NEW YORK: Fallen movie mogul Harvey Weinstein was expected to plead not guilty Tuesday to rape and sexual assault charges in New York, opening a legal battle for the #MeToo movement that dreams of seeing him behind bars.
The 66-year-old Weinstein was charged with rape and another sex crime in New York late last month, nearly eight months after his career imploded in a blaze of accusations of sexual misconduct.
Weinstein was due in a Manhattan court at 10 am (1400 GMT) for a formal reading of the charges: he has been indicted for allegedly forcing a woman to perform oral sex on him in 2004, and for allegedly raping another at a Manhattan hotel in 2013.
If convicted, that crime could put him in prison for as many as 25 years.
Two women are named in this indictment. But nearly 100 have said since October they were harassed or sexually abused by Weinstein over several decades.
That has turned the one-time toast of Hollywood into the catalyst of the MeToo movement.
Salma Hayek, Gwyneth Paltrow and Angelina Jolie are among more than two dozen actresses who say they were sexually harassed by the producer. A few, including Asia Argento and Rose McGowan, said they were raped.
The fall of Weinstein triggered a tsunami in US society as many women came forward with similar accusations against other powerful men in the entertainment world, the media and government.
Benjamin Brafman, Weinstein’s lawyer, is one of America’s most celebrated criminal defense attorneys. His past clients include former IMF boss Dominique Strauss-Kahn, who escaped criminal prosecution for alleged sexual assault in 2011.
No details about the identity of the two accusers were given by the prosecutor.
Brafman said the rape complaint came from a woman who had a 10-year affair with Weinstein, but the information was not confirmed.
The accusation of forced fellatio comes from Lucia Evans, a marketing consultant who, in 2004, was an aspiring actress. She told her story in October to the magazine The New Yorker.
Her story resembles many other reports of unwanted contact from stars such as Ashley Judd or Paltrow.
But especially countless were young unknown or just emerging stars who hoped to see the revered producer make them Hollywood stars.
Evans tells how he spoke of a possible place in his show for aspiring models “Project Runway”, before forcing her into oral sex, and then went about the day as if nothing had happened.
The prosecutor will still have to prove beyond a reasonable doubt that Weinstein committed illegal acts, and with these two women specifically.
No one, however, expects the lawsuits will be dropped, as was the case for Strauss-Kahn.
Indeed, it is the same Brafman who defended the former IMF director against the same Manhattan prosecutor, Cyrus Vance.
Last week three actresses filed a new lawsuit against Weinstein alleging sexual assault. They urged other victims to come forward and join the complaint.

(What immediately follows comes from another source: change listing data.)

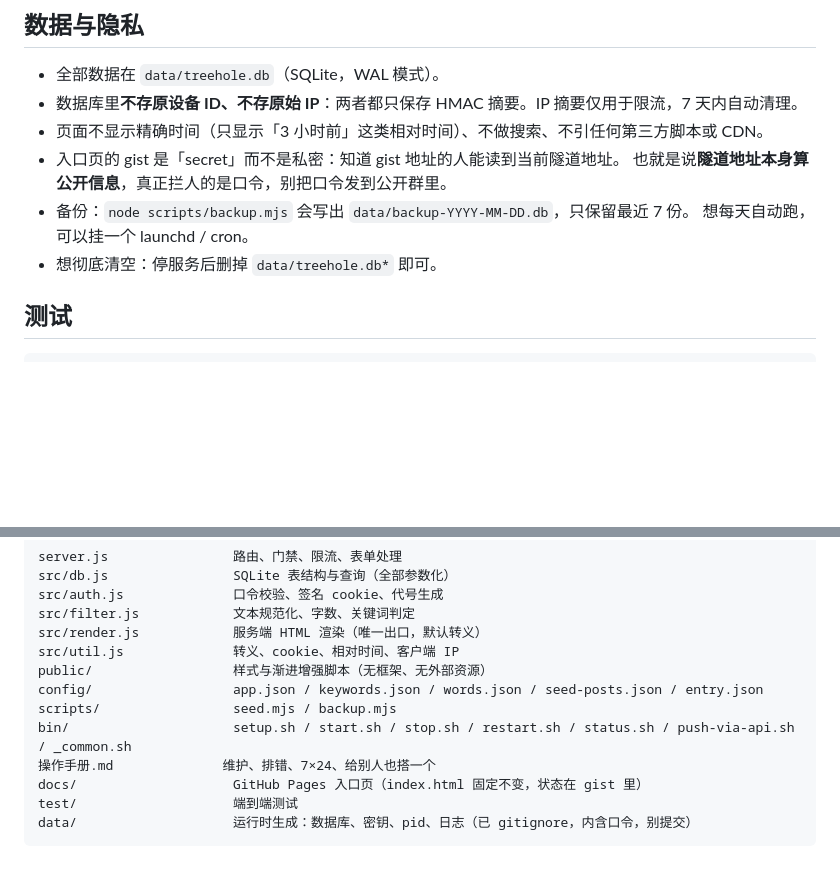
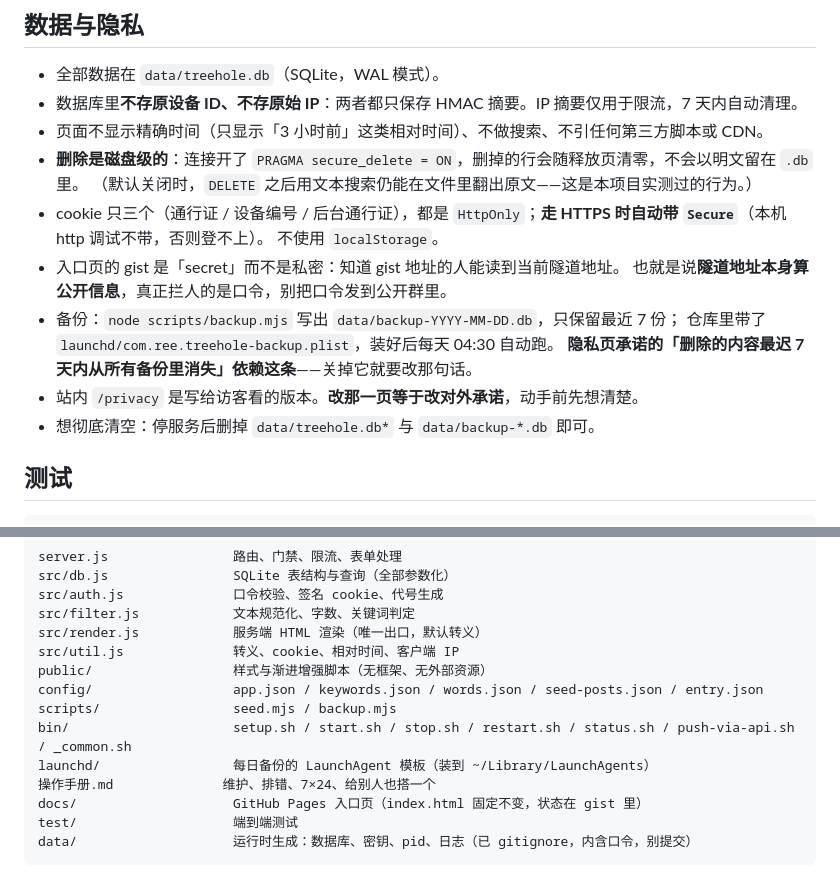
Before and after one commit to ree-29lab/treehole, a Markdown page: README.md, 2 parts joined by grey strips. Drawn GitHub-style; blank space fills up the shorter version.

Commit message:
更新 README.md

```diff
--- a/README.md
+++ b/README.md
@@ -75,11 +75,17 @@ gist 里的内容由 `bin/start.sh` / `bin/stop.sh` 通过 `gh api` 更新——
 - 全部数据在 `data/treehole.db`（SQLite，WAL 模式）。
 - 数据库里**不存原设备 ID、不存原始 IP**：两者都只保存 HMAC 摘要。IP 摘要仅用于限流，7 天内自动清理。
 - 页面不显示精确时间（只显示「3 小时前」这类相对时间）、不做搜索、不引任何第三方脚本或 CDN。
+- **删除是磁盘级的**：连接开了 `PRAGMA secure_delete = ON`，删掉的行会随释放页清零，不会以明文留在 `.db` 里。
+  （默认关闭时，`DELETE` 之后用文本搜索仍能在文件里翻出原文——这是本项目实测过的行为。）
+- cookie 只三个（通行证 / 设备编号 / 后台通行证），都是 `HttpOnly`；**走 HTTPS 时自动带 `Secure`**（本机 http 调试不带，否则登不上）。
+  不使用 `localStorage`。
 - 入口页的 gist 是「secret」而不是私密：知道 gist 地址的人能读到当前隧道地址。
   也就是说**隧道地址本身算公开信息**，真正拦人的是口令，别把口令发到公开群里。
-- 备份：`node scripts/backup.mjs` 会写出 `data/backup-YYYY-MM-DD.db`，只保留最近 7 份。
-  想每天自动跑，可以挂一个 launchd / cron。
-- 想彻底清空：停服务后删掉 `data/treehole.db*` 即可。
+- 备份：`node scripts/backup.mjs` 写出 `data/backup-YYYY-MM-DD.db`，只保留最近 7 份；
+  仓库里带了 `launchd/com.ree.treehole-backup.plist`，装好后每天 04:30 自动跑。
+  **隐私页承诺的「删除的内容最迟 7 天内从所有备份里消失」依赖这条**——关掉它就要改那句话。
+- 站内 `/privacy` 是写给访客看的版本。**改那一页等于改对外承诺**，动手前先想清楚。
+- 想彻底清空：停服务后删掉 `data/treehole.db*` 与 `data/backup-*.db` 即可。
 
 ## 测试
 
@@ -104,6 +110,7 @@ public/                  样式与渐进增强脚本（无框架、无外部资
 config/                  app.json / keywords.json / words.json / seed-posts.json / entry.json
 scripts/                 seed.mjs / backup.mjs
 bin/                     setup.sh / start.sh / stop.sh / restart.sh / status.sh / push-via-api.sh / _common.sh
+launchd/                 每日备份的 LaunchAgent 模板（装到 ~/Library/LaunchAgents）
 操作手册.md              维护、排错、7×24、给别人也搭一个
 docs/                    GitHub Pages 入口页（index.html 固定不变，状态在 gist 里）
 test/                    端到端测试
```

Melissa Thompson, one of the women filing the class action lawsuit, said she was sexually assaulted by Weinstein during a 2011 meeting to discuss a new marketing tool.
Following public revelations last year about his predatory behavior, Thompson said she was referred to Brafman and another attorney at his firm, Alex Spiro.
“Thompson was led to believe that Brafman and Spiro were representing victims against Weinstein,” said the law firm representing her, Hagens Berman.
“Deceptive tactics were used to entice her to turn over her visual and audio evidence of Weinstein’s conduct (which she did),” it said.
“Melissa did not learn that Brafman was actually then or would later be Weinstein’s lead criminal defense attorney until after turning over the video as evidence.”